HMS Seeks Alzheimer’s Vaccine

Researchers link nose drops to prevenion of the disease in mice

Nose drops developed by Harvard Medical School researchers have impeded the development of Alzheimer’s disease in mice, and an anti-Alzheimer’s nasal spray for humans could be on the horizon.

While plaques made up of beta-amyloid proteins accumulate in the brains of Alzheimer’s sufferers, the new vaccine allows the immune system to produce antibodies that fight these proteins.

In tests that have are detailed in the latest issue of the Journal of Neuroscience, the vaccine significantly diminished plaques on the brains of treated mice.

Similar tests on human subjects began about six years ago, using a full aggregated strand of the protein. But this trial was cancelled in 2002 when 6 percent of the patients tested experienced brain inflammation.

Ultimately, researchers would like the new vaccine to be tested on humans, according to one of the study’s authors, Cynthia A. Lemere, who is an associate professor of neurology at the Medical School and an associate neuroscientist at Brigham and Women’s Hospital in the Center for Neurologic Diseases.

“We would very much like to take one of our short-immunogen vaccines into human clinical trials,” Lemere said. “But we’re still working on refining it.”

On mice, the vaccine was administered in the form of nose drops, and it would likely appear in the form of a nose spray if it were to become widely available.
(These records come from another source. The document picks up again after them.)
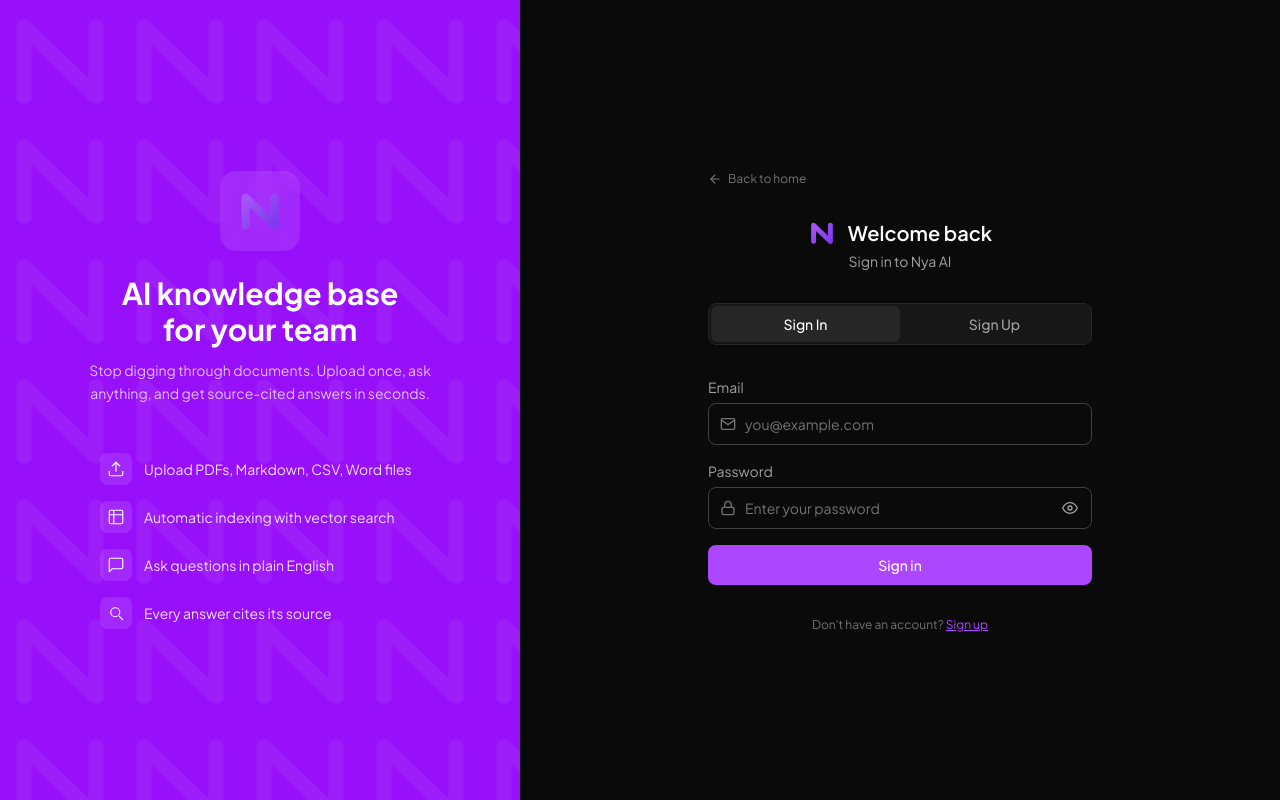
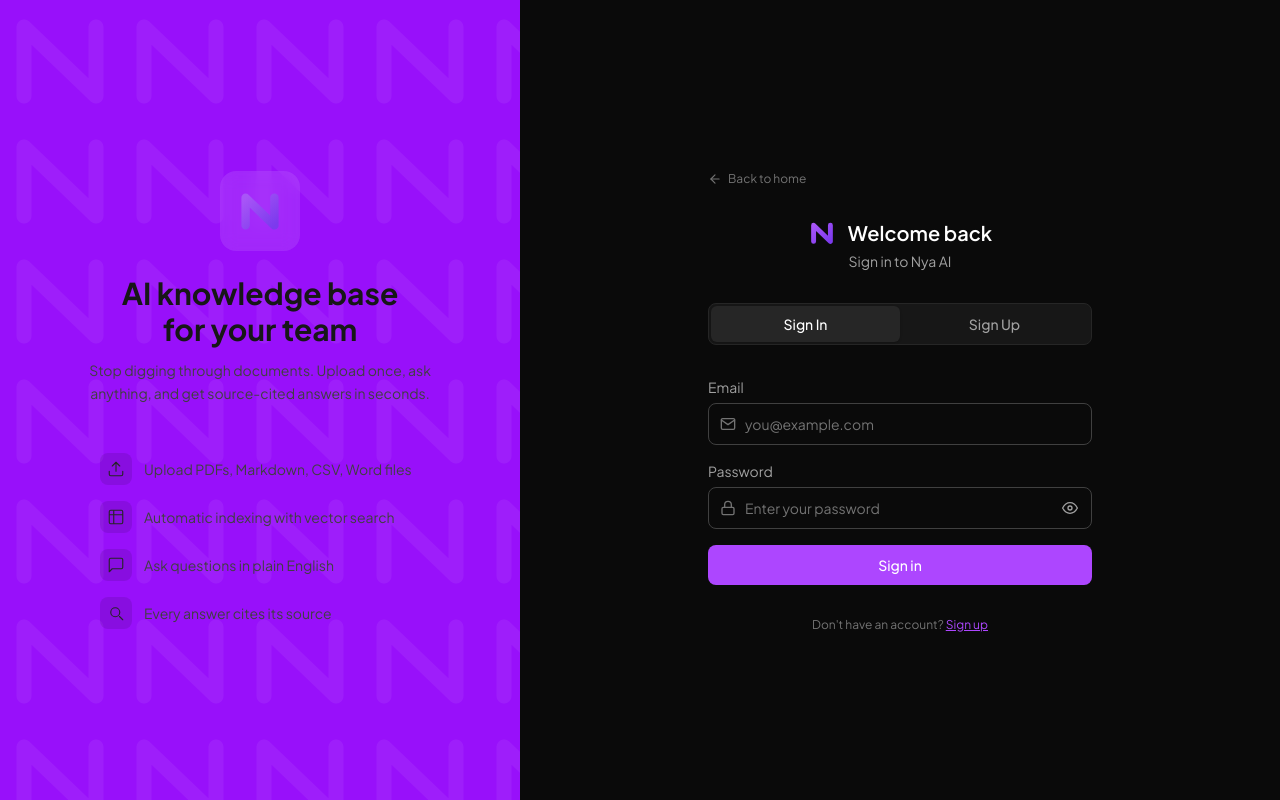
Before and after one commit to wsuitsindustries/nyaai-frontend, a React (Vite) app: page /login in a window 1280 px wide. Built offline with nearby package versions, Linux system fonts and the light colour scheme; no server answers; the HTML template or start-up script is replaced by a standard one.

Commit message:
fix: black text on login left panel

```diff
--- a/src/pages/Login.tsx
+++ b/src/pages/Login.tsx
@@ -142,8 +142,8 @@
               <NLogo className="h-12 w-12" />
             </div>
           </div>
-          <h2 className="text-3xl font-bold text-white mb-3">AI knowledge base<br />for your team</h2>
-          <p className="text-purple-100/80 text-sm leading-relaxed max-w-sm mx-auto">
+          <h2 className="text-3xl font-bold text-neutral-900 mb-3">AI knowledge base<br />for your team</h2>
+          <p className="text-neutral-700 text-sm leading-relaxed max-w-sm mx-auto">
             Stop digging through documents. Upload once, ask anything, and get source-cited answers in seconds.
           </p>
           <div className="mt-12 space-y-4 text-left max-w-xs mx-auto">
@@ -154,10 +154,10 @@
               { icon: <SearchIcon />, text: "Every answer cites its source" },
             ].map((item, i) => (
               <div key={i} className="flex items-center gap-3">
-                <div className="w-8 h-8 rounded-lg bg-white/10 flex items-center justify-center text-white shrink-0">
+                <div className="w-8 h-8 rounded-lg bg-black/10 flex items-center justify-center text-neutral-800 shrink-0">
                   {item.icon}
                 </div>
-                <span className="text-sm text-purple-50/90">{item.text}</span>
+                <span className="text-sm text-neutral-700">{item.text}</span>
               </div>
             ))}
           </div>
```
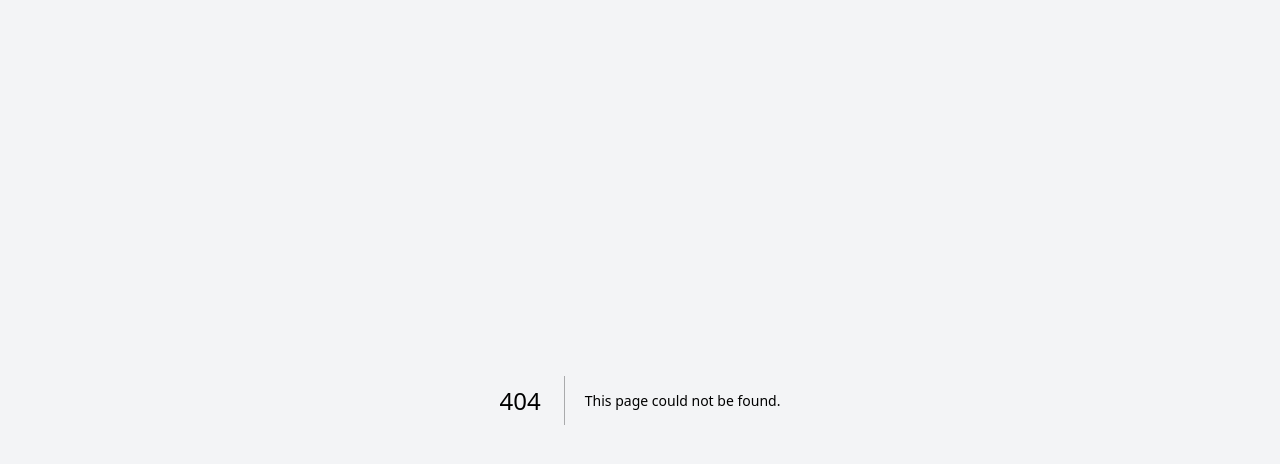
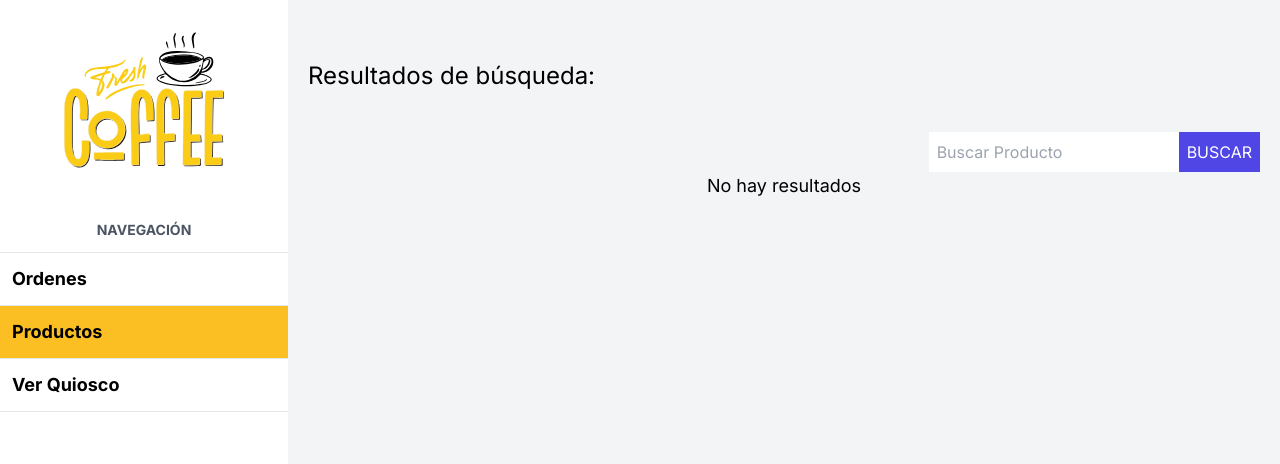
Before and after one commit to Soniaa1995/quiosco-nextjs14, a Next.js app: page /admin/products/search in a window 1280 px wide. Before the commit this address had no page. Shown: the top 464 px of the page. Built offline with nearby package versions, Linux system fonts and the light colour scheme; no server answers; the database is empty.

Commit message:
Barra de navegación y búsqueda terminados

```diff
--- a/app/admin/products/page.tsx
+++ b/app/admin/products/page.tsx
@@ -1,9 +1,23 @@
+import ProductSearchForm from "@/components/products/ProductSearchForm";
+import ProductsPagination from "@/components/products/ProductsPagination";
 import ProductTable from "@/components/products/ProductsTable";
 import Heading from "@/components/ui/Heading";
 import { prisma } from "@/src/lib/prisma";
+import Link from "next/link";
+import { redirect } from "next/navigation";
 
-async function getProducts(){
+
+async function productCount() {
+    return await prisma.product.count()
+}
+
+async function getProducts(page: number, pageSize: number){
+
+    const skip = (page -1) * pageSize  //calculo para que se vean los productos de 10 en 10 segun la pagina que estes
+
     const products = await prisma.product.findMany({
+        take: pageSize, //Se usa TAKE para generar los registros que quieres que se muestren
+        skip, //Se usa para saltar los productos y asi poder generar el paginador
         include: {
             category: true
         }
@@ -13,10 +27,25 @@
 
 export type ProductsWithCategory = Awaited<ReturnType<typeof getProducts>>
 
-export default async function ProductsPage() {
+export default async function ProductsPage({searchParams}: {searchParams: {page:string}}) {
 
-    const products = await getProducts()
+    const page = +searchParams.page || 1
 
+    //para la paginacion
+    const pageSize = 10
+
+    if(page < 0) {
+        redirect('/admin/products')
+    }
+
+    const productsdata =  getProducts(page, pageSize)
+    const totalProductsData = await productCount()
+    const [products, totalProducts] = await Promise.all([productsdata, totalProductsData]) //hace que las consultas sean paralelas, que se inicien al mismo tiempo
+    const totalPages = Math.ceil(totalProducts / pageSize)
+
+    if(page > totalPages) {
+        redirect('/admin/products')
+    }
 
   return (
 
@@ -25,8 +54,23 @@
             Administrar Productos
         </Heading>
 
+        <div className="flex flex-col lg:flex-row lg:justify-between gap-5">
+            <Link
+                href={'/admin/products/new'}
+                className="bg-amber-400 font-bold w-full lg:w-auto text-xl px-10 py-3 text-center"
+            >
+                Crear Producto
+            </Link>
+            <ProductSearchForm />
+        </div>
+
         <ProductTable
             products={products}
+        />
+
+        <ProductsPagination
+            page={page}
+            totalPages={totalPages}
         />
     </>
   )
--- /dev/null
+++ b/app/admin/products/search/page.tsx
@@ -0,0 +1,42 @@
+import ProductSearchForm from "@/components/products/ProductSearchForm";
+import ProductTable from "@/components/products/ProductsTable";
+import Heading from "@/components/ui/Heading";
+import { prisma } from "@/src/lib/prisma";
+
+
+async function searchProducts(searchTerm: string){
+    const products = await prisma.product.findMany({
+        where: {
+            name: {
+                contains: searchTerm, //contain es un filtro
+                mode: 'insensitive' //para que escriba con mayuscula o minuscula encuentre el producto
+            }
+        },
+        include:{
+            category: true
+        }
+    })
+    return products
+}
+
+export default async function SearchPage({searchParams}: {searchParams: {search:string}}) {
+
+    const products = await searchProducts(searchParams.search)
+    return (
+        <>
+            <Heading>
+                Resultados de búsqueda: {searchParams.search} {/*Ver resultado de búsqueda*/}
+            </Heading>
+
+            <div className="flex flex-col lg:flex-row lg:justify-end gap-5">
+                <ProductSearchForm />
+            </div>
+
+            {products.length ? (
+                <ProductTable
+                    products={products}
+                />
+            ): <p className="text-center text-lg">No hay resultados</p>}
+        </>
+    )
+}
--- /dev/null
+++ b/components/products/ProductSearchForm.tsx
@@ -0,0 +1,41 @@
+"use client"
+import { SearchSchema } from "@/src/schema"
+import { useRouter } from "next/navigation"
+import { toast } from "react-toastify"
+
+export default function ProductSearchForm() {
+    const router = useRouter()
+    const handleSearchForm = (formData: FormData) => {
+        const data = {
+            search: formData.get('search')
+        }
+        const result = SearchSchema.safeParse(data)
+        if(!result.success) {
+            result.error.issues.forEach(issue => {
+                toast.error(issue.message)
+            })
+            return
+        }
+
+        router.push(`/admin/products/search?search=${result.data.search}`)
+    }
+
+  return (
+    <form className='flex items-center' action={handleSearchForm}>
+        <input
+            type="text"
+            placeholder='Buscar Producto'
+            className='p-2 placeholder-gray-400 w-full'
+            name='search'
+        />
+
+        <input
+            type="submit"
+            className='bg-indigo-600 p-2 uppercase text-white cursor-pointer'
+            value={'Buscar'}
+
+        />
+
+    </form>
+  )
+}
--- /dev/null
+++ b/components/products/ProductsPagination.tsx
@@ -0,0 +1,44 @@
+import { link } from "fs";
+import Link from "next/link";
+
+type ProductsPaginationProps = {
+  page: number;
+  totalPages: number;
+};
+
+export default function ProductsPagination({page, totalPages}: ProductsPaginationProps) {
+
+    const pages = Array.from({length: totalPages}, (_, i) => i + 1)
+
+  return (
+    <nav className="flex justify-center py-10">
+      {page > 1 && (
+        <Link
+          href={`/admin/products?page=${page - 1}`}
+          className="bg-white px-4 py-2 text-sm text-gray-900 ring-1 ring-inset ring-gray-300 focus:z-20 focus:outline-offset-0"
+        >
+          &laquo; {/*Es para poner  ">>" el raquo*/}
+        </Link>
+      )}
+
+      {pages.map(currentPage => (
+        <Link
+            key={currentPage}
+            href={`/admin/products?page=${currentPage}`}
+             className={`${page === currentPage ? 'font-bold bg-amber-400' : 'bg-white'} px-4 py-2 text-sm text-gray-900 ring-1 ring-inset ring-gray-300 focus:z-20 focus:outline-offset-0`}
+        >
+            {currentPage}
+        </Link>
+      ))}
+
+      {page < totalPages && (
+        <Link
+          href={`/admin/products?page=${page + 1}`}
+          className="bg-white px-4 py-2 text-sm text-gray-900 ring-1 ring-inset ring-gray-300 focus:z-20 focus:outline-offset-0"
+        >
+          &raquo; {/*Es para poner  "<<" el raquo*/}
+        </Link>
+      )}
+    </nav>
+  );
+}
--- a/components/products/ProductsTable.tsx
+++ b/components/products/ProductsTable.tsx
@@ -1,6 +1,5 @@
 import { ProductsWithCategory } from "@/app/admin/products/page"
 import { formatCurrency } from "@/src/utils"
-import { Category, Product } from "@prisma/client"
 import Link from "next/link"
 
 type ProductTableProps = {
--- a/src/schema/index.ts
+++ b/src/schema/index.ts
@@ -15,3 +15,7 @@
 export const OrderIdSchema = z.object({
     orderId: z.string().transform((value) => parseInt(value)).refine(value => value > 0, {message: 'Hay errores'})
 })
+
+export const SearchSchema = z.object({
+    search: z.string().trim().min(1, {message: 'La búsqueda no puede ir vacía'})
+})
```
“That’s one of the things that distinguishes our vaccine from the others,” Lemere said. “Typically when you immunize through the nose, you get more of an anti-inflammatory response.”

“We’re working on a skin patch type of vaccine as well,” Lemere added.

While the spray would be “most effective at prevention,” Lemere said, one of the key features of the vaccine is that it “will probably also have very good effects at stopping the progression of the disease at early stages.”

There is some dispute, though, as to the effect that the vaccine will have on those who have been suffering from Alzheimer’s for a significant amount of time.

“It won’t have a good effect on reversing the disease once there is cell damage.” Lemere suggested. “But there are people in the field who do think that even in very demented people that there is a chance that they would show some improvement.”

The most likely people to receive the vaccines first would be those whose family members suffer from the disease.

“Those people would be very good candidates for a vaccine,” Lemere said. “They don’t really have a lot of alternatives—once they have that mutation, the probability of them getting Alzheimer’s disease is extremely high.”

According to the Alzheimer’s Association, 4.5 million Americans currently suffer from the disease.

By age 85, the risk of developing Alzheimer’s is about 50 percent.